Cubanet, Miriam Celaya, Havana, 29 June 2017 — Ten days have passed since Donald Trump announced his “new” political strategy toward Cuba, and while the official Cuban press monopoly has wasted gallons of ink on newspapers and on dozens of reports, interviews and TV programs to show the world the indignation and rejection of the Cuban people at the gross interference of US imperialism, which attempts to undermine the portentous social and economic achievements reached in almost 60 years of Castro rule, national life continues its boring course at ground level, far from the rhetorical battles.
If the US president’s speech has had any palpable effect in Cuba, it is in the possibility of clearly confirming, on a daily basis, the enormous gap that exists between the olive-green power elite, as an eternalized political class, and common Cubans. Oblivious to the political and mass organizations at the service of the gerontocracy, which these days have shown discipline through the obligatory task of drafting their declarations of repudiation of the Empire of Evil, the people remain as alienated from the old “revolutionary” epic, and from its ideological disputes as is possible. Particularly when the enemy they are fighting is none other than the endearing monster in whose entrails so many thousands and thousands of Cubans yearn to live.
A breach that has become all the more visible because the majority of Cubans today increasingly identify less with the official discourse and is more irreverent in relation to the State-Party-Government and with everything it represents.
If anyone were to doubt this, all he would need to do is to walk the streets of the Cuban capital and check the number of American flags that proliferate every day, either as articles of clothing worn by numerous passers-by, such as caps, sandals, head scarves, etc. or decorating the interior of private transportation. It is like a contest in social irreverence towards everything that stems from the government and its colossal propagandistic and repressive apparatus, a phenomenon that was unthinkable only a few years ago.
Thus, the more the official voice shouts itself hoarse calling for the union of national sovereignty and the reaffirmation of socialism, not only does American-philia expand among the population of the island – with even greater strength, although not exclusively, among the younger generation – but it also adopts multiple variants of expression. It is not limited to the open display of the US flag, but also has well-known trademarks originating in that country, signs of official US institutions on textiles (including t-shirts labeled: USA, DEA, or FBI, for example), as well as images and names of famous US cities.

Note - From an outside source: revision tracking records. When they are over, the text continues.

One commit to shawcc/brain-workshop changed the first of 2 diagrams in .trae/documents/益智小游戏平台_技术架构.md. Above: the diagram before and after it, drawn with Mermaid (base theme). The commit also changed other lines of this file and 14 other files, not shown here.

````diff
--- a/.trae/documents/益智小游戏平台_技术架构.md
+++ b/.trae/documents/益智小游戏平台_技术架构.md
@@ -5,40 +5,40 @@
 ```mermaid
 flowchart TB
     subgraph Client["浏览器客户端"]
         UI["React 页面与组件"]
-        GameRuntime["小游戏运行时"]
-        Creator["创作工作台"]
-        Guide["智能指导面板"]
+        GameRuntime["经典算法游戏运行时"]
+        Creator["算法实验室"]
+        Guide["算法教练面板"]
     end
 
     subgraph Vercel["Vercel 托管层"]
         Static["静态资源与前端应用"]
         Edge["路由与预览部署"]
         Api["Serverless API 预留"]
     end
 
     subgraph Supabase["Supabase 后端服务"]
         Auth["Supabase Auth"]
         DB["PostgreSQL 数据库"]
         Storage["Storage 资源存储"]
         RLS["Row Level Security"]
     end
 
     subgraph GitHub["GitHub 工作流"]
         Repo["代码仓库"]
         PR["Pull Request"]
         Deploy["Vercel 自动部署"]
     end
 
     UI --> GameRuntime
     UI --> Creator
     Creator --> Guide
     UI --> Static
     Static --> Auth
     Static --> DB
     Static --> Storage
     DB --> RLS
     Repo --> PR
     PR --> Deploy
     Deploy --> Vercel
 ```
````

It is like an effect of funny magic, by virtue of which everything having to do with that country draws me near. Or, to put it another way, to think intensely about a thing is a superstitious way (like “I hope it becomes true” while crossing one’s fingers) of preparing the ground for the pleasure of enjoying it.
But if, in the daily routine of the city, the American symbols continue to mark the pace, as if mocking that dreaded label of “ideological diversion,” presumably fallen into disuse, on the beaches the phenomenon constitutes a quasi-apotheosis. This can easily be seen at the beaches east of Havana, where coastline areas from El Megano to Guanabo in the extensive sandy stretches where – despite Trump’s bitter declarations and the strong patriotic protests of the Cuban government – the stars and stripes constantly parade in the shape of towels, men’s shorts and lightweight children’s swimwear, caps, umbrellas and even inflatable rafts or infant’s lifejackets.
It must be torture for the Castro clan and its claque that no regulations are in effect, (especially not now, when diplomatic relations exist between the two countries), that prohibit the use of the US flag in clothing or in any object created by the human imagination. Would it be justifiable to quell those who wear a symbol that represents a friendly people entirely, and not just their political powers?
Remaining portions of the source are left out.